Cirrus expects the sector to boasts growth of 13.5% in 2020, following an estimated contraction of 16.6% last year.
“Strong growth is anticipated for 2020 – the result of the lower base set in 2019,” Cirrus says.
Vessel downtime and the gradual closure of onshore production in 2019 hampered Namdeb’s diamond output, but a strong recovery is expected this year, it continues. Growth of 19.4% is forecast compared to the estimated contraction of nearly 20% in 2020.
“The sale of the Elizabeth Bay mine to Lewcor sees a new operator in the space for the first time in many years, an exciting development,” Cirrus says.
However, the analysts expect major growth in diamond output only from 2022, with the completion and introduction of Debmarine Namibia’s N$7-billion vessel.
Cirrus anticipates better uranium output in 2020, also a result from the lower base set in 2019. Growth of 17.5% is forecast compared to an estimated -29.9% last year.
“While global nuclear organisations talk about recovery, this is a very long-term outlook – over the next 10-20 years.
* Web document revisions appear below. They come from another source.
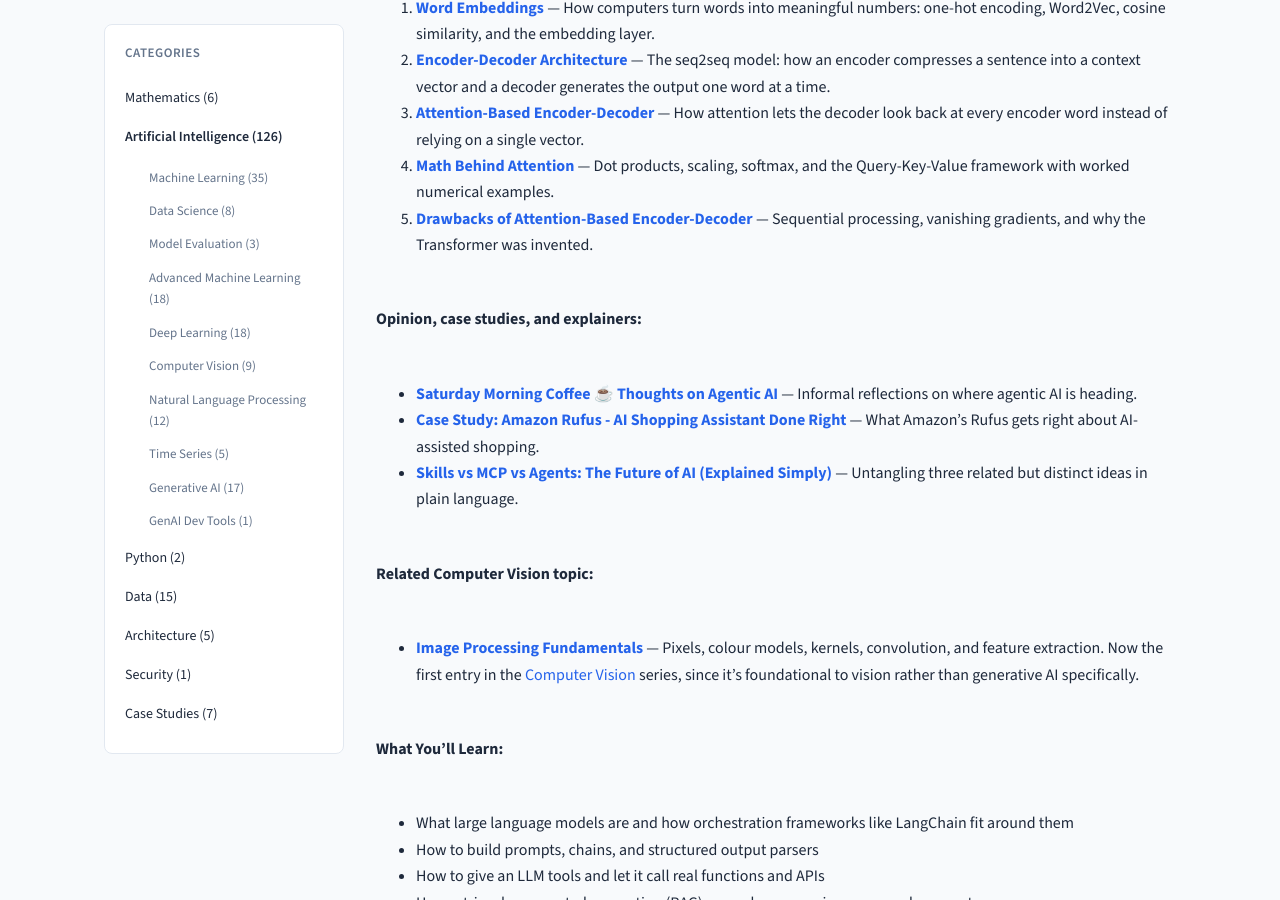
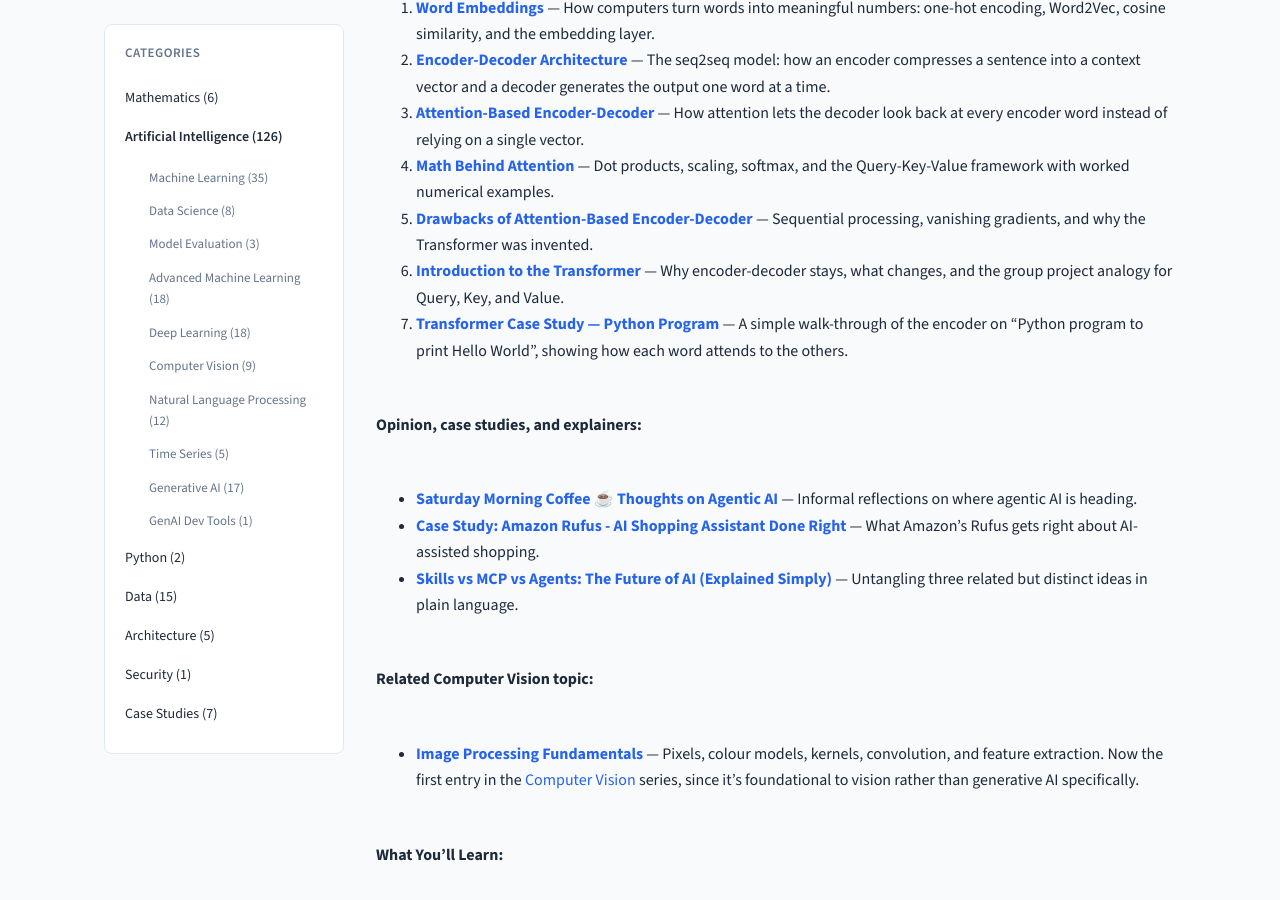
Before and after one commit to rilov/handbook, a Jekyll site: the page built from categories/generative-ai/index.md, in a window 1280 px wide and 900 px high, scrolled down 861 px. Built offline with Jekyll 4.4.1, drawn with Linux system fonts in a browser that asks for light colours.

Commit message:
Link Transformer Parts 6 and 7 from Generative AI category page
Co-Authored-By: Claude Opus 5.5 <noreply@anthropic.com>

```diff
--- a/categories/generative-ai/index.md
+++ b/categories/generative-ai/index.md
@@ -24,6 +24,8 @@ Learn about LLMs, LangChain, RAG, agents, and building AI-powered applications
 3. **[Attention-Based Encoder-Decoder]({{ site.baseurl }}/topics/dl-genai-attention-encoder-decoder/)** — How attention lets the decoder look back at every encoder word instead of relying on a single vector.
 4. **[Math Behind Attention]({{ site.baseurl }}/topics/dl-genai-attention-math/)** — Dot products, scaling, softmax, and the Query-Key-Value framework with worked numerical examples.
 5. **[Drawbacks of Attention-Based Encoder-Decoder]({{ site.baseurl }}/topics/dl-genai-attention-drawbacks/)** — Sequential processing, vanishing gradients, and why the Transformer was invented.
+6. **[Introduction to the Transformer]({{ site.baseurl }}/topics/dl-genai-transformer-intro/)** — Why encoder-decoder stays, what changes, and the group project analogy for Query, Key, and Value.
+7. **[Transformer Case Study — Python Program]({{ site.baseurl }}/topics/dl-genai-transformer-case-study/)** — A simple walk-through of the encoder on "Python program to print Hello World", showing how each word attends to the others.
 
 **Opinion, case studies, and explainers:**
 
```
We do not foresee a short-term recovery,” Cirrus says.
SS expects the diamond and uranium subsectors to “remain strained as long as the trade war [between the US and China] persists”.
Although the overall outlook for mining this year is more upbeat than for 2019, the long-term wellbeing of the industry remains a concern, Cirrus says.
“Many of the large-scale mining operations are nearing their full life of mine. Very few new operations are starting up – and those which do are small. While there is some exploration activity, particularly in uranium and gold interests, the land-locking of exploration licences and concerns over Namibia as an investment jurisdiction have halted the mine pipeline,” Cirrus elaborates.
“The mining industry plays an important role, not only in employment or revenue for the state (income tax, corporate tax, VAT, royalties), but also in foreign currency earnings through exports. With several of Namibia’s major mines nearing their life of mine in the coming decade, and no new major developments on the cards, the longer-term outlook for mining is bleak,” they say.
IJG think the biggest drag on the economy in 2020 will be low levels of investment, “without which there will not be much reprieve for secondary industries such as construction and manufacturing”.
“The spill-over effect of this is struggling tertiary industries, particularly consumer spending which will remain low as household incomes remain under pressure,” says IJG.
According to Cirrus, “a combination of the lack of policy reform, the direction of policy reform and the rate of policy reform will be a huge drag on growth this year”.
“Without a dramatic investment climate change for the better, we do not foresee a material growth recovery. Further, the policy changes that are taking place are taking us in the wrong direction, and the rate of change to turn the ship around is far too slow.
“Namibia could be a high-income country within a decade with the right policy, however we are on the opposite trajectory at preset, with per capita GDP falling, not increasing.
“Moreover, fiscal risks are highly weighted to the downside, with major risks to revenue, and to deficit funding, and there is a material risk that government runs short of funds towards the end of the year again. If this happens, it will present a major risk for late 2020 and into 2021,” Cirrus says.